How do you know that someone is who they say they are? It’s an age-old problem, and passwords were invented to solve it, a long long time ago. A simple shared piece of knowledge, that only someone on your side will know. Easy to implement (tell everyone on your side the password, don’t tell the enemy), easy to test (ask them what the password is and stab them with a pointy thing if they don’t get it right). Guards in the dark don’t need to identify uniforms or faces, they just need to get the password right.
We now have the same problem; how to identify a person, but unsurprisingly the solution that worked wonderfully for ancient armies is not ideal for the Internet. The combination of a public identifier (the user Id) and a private authenticator (the password) needs to be replaced badly. The problems are:
- Computers can ‘brute-force’ attacks by guessing random passwords very quickly.
- Dictionary attacks are even quicker, where the attacker runs through known words to see if any one of them is the password.
- Humans are really bad at remembering combinations of letters and numbers. For example: spelling. It seems most of the human population these days can’t even spell ‘lose’ correctly. What chance have we got of remembering ’4T2jO0vQbl2′?
- Hard to guess combinations of letters and numbers are also notoriously hard to remember. For exactly the same reason: each letter or number in the sequence is unrelated to any other. Any logical or semantic sequence in the password makes it easy to remember, but also easy to guess.
- Each site needs an individual, unique password. Sharing passwords between sites is a security risk because the security of the password relies on it being secret. Sharing it with more than one site means that the secret is shared, and a shared secret isn’t secret.

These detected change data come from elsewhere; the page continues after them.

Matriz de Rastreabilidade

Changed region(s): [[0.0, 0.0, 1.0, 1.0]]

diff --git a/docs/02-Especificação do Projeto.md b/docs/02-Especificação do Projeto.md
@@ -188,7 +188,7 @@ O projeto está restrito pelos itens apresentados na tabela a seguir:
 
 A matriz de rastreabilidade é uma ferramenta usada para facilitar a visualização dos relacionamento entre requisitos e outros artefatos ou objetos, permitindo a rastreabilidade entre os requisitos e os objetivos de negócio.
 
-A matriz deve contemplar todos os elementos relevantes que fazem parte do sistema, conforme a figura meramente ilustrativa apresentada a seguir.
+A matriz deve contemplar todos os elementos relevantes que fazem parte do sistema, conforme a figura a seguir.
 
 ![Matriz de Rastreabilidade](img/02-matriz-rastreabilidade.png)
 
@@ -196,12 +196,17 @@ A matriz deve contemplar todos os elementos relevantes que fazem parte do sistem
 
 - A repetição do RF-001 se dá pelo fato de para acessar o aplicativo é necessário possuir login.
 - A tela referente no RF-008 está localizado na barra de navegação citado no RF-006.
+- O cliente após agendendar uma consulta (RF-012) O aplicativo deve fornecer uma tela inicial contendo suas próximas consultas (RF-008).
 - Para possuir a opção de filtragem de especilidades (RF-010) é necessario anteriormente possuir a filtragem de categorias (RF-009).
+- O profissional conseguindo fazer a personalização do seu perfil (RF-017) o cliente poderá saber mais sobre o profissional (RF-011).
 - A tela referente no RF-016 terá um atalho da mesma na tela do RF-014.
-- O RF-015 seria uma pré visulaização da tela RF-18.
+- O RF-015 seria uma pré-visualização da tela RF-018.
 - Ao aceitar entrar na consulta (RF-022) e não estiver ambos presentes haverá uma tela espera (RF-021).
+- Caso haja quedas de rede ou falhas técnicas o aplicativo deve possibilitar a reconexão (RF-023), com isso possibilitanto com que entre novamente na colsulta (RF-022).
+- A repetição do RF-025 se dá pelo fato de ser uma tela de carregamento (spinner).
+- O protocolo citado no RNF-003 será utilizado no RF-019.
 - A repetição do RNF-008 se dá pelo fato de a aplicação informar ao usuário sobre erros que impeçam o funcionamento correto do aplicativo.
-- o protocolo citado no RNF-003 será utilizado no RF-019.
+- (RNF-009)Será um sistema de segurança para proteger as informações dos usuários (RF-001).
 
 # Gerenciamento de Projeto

- Writing down the passwords is a security risk because then the passwords are only as secure as the piece of paper/text file they’re written on/in. Usually this is a post-it note on the monitor, which the experts in this area generally frown upon.
So we’re currently asking humans (who are known to be really bad at doing this) to remember an intentionally hard-to-remember random combination of letters and numbers for each site they intend to visit, without writing it down. And if they get it wrong we’re going to take their online identity and do bad things with it like steal their money or insult their friends.
What’s worse, every site implements a ‘forgotten your password?’ feature that allows anyone with access to your email to reset every single password. So in fact all your passwords are only as secure as your email. And you’ve got your email permanently logged in on your smartphone right? So if you lose your smartphone you can lose your entire online identity because whoever has your phone can change all your passwords and lock you out of your own identity.
This is so broken. So why don’t we change it?
- Because passwords are easy to implement.
- Because people are trained to accept passwords as being secure, so not implementing passwords equals not being secure.
- Because choosing a unique and hard-to-guess password and ensuring it remains secure is a user problem, not a server problem. If a user loses their identity because their password got compromised, that’s their fault. Anything else might make it the server’s problem.
- Because it works most of the time and when it fails nothing really bad happens (unless it happens to you).
- Because forcing your users to have an account with your site means you’re managing the customer relationship (this is not true and very poor logic but is trotted out to support password identification occasionally).
I say enough. Let’s be the change we want to see in the world. As Exhibit’s resident Uber Geek, here are my pro tips for appropriate user identification strategies:
- Do you need to securely identify your users? I mean really need to? If it’s online banking, yes. If it’s a blog comment system, probably not. Forcing your users to remember one more password will actually deter them from using your site. Make it easy, let them just post with their email address and whatever nickname they want. If they abuse it you can moderate your way out of it (and that’s engagement with your customers, which is good, right?).
- If you do need to identify your users properly, use a 3rd party. If your users are under 40, they almost certainly have a Facebook account, and Facebook has a simple identity verification system that will let your users identify themselves to Facebook, and Facebook then identifies the user for your site. Google has the same service, as does Microsoft.
- If you need to identify your users, and you can’t/won’t use a third party, then consider using a passphrase of 3-4 words instead of a password. Pass-phrases are a lot easier for humans to remember because we can tell stories about the words, but it’s actually way more difficult for computers to guess a passphrase system than an 8 digit password.
And finally from a user’s perspective, DON’T USE THE SAME PASSWORDS!! Sorry if that sounds shouty, but seriously you are putting yourself at huge risk, especially if you utilise any sort of online banking or purchasing system. Check out Awkward Web Guy’s explanation as to what to do instead below.
Over and out …. Marcus